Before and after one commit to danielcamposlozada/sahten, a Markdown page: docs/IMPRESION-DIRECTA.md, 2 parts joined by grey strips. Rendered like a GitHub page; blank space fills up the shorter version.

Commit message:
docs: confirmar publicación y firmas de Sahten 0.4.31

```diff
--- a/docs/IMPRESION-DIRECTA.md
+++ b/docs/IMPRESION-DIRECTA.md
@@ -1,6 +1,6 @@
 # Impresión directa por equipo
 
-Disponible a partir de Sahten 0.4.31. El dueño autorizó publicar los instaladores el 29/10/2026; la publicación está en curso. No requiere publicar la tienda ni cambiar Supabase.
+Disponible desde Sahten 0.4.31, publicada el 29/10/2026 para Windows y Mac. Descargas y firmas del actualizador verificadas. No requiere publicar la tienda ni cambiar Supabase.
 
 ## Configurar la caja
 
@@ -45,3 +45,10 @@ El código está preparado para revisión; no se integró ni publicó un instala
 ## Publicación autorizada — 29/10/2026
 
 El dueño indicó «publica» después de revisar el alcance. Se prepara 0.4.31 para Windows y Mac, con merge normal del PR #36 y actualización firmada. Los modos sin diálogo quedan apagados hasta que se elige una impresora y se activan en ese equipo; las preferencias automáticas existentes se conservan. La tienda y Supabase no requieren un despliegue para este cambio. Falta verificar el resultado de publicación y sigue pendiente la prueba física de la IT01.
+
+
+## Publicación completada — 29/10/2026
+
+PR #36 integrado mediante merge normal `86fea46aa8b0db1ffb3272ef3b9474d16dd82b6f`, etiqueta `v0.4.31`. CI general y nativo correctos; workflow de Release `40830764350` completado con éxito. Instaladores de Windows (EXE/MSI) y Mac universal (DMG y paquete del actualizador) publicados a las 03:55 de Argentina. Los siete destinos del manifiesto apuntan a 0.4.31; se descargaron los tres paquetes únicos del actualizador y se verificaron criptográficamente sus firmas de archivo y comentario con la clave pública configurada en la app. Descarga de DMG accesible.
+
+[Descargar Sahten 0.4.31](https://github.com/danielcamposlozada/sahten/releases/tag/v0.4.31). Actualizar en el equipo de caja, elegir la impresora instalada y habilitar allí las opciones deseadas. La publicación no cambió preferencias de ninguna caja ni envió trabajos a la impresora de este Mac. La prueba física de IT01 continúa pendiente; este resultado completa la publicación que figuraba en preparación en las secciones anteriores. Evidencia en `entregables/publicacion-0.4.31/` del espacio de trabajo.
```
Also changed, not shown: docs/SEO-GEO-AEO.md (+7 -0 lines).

__WHAT TO PRODUCE__: Please find each line in the records above that holds the word "docs", and copy it.

__RESULT OF THE TASK__:
Before and after one commit to danielcamposlozada/sahten, a Markdown page: docs/IMPRESION-DIRECTA.md, 2 parts joined by grey strips. Rendered like a GitHub page; blank space fills up the shorter version.
docs: confirmar publicación y firmas de Sahten 0.4.31
--- a/docs/IMPRESION-DIRECTA.md
+++ b/docs/IMPRESION-DIRECTA.md
Also changed, not shown: docs/SEO-GEO-AEO.md (+7 -0 lines).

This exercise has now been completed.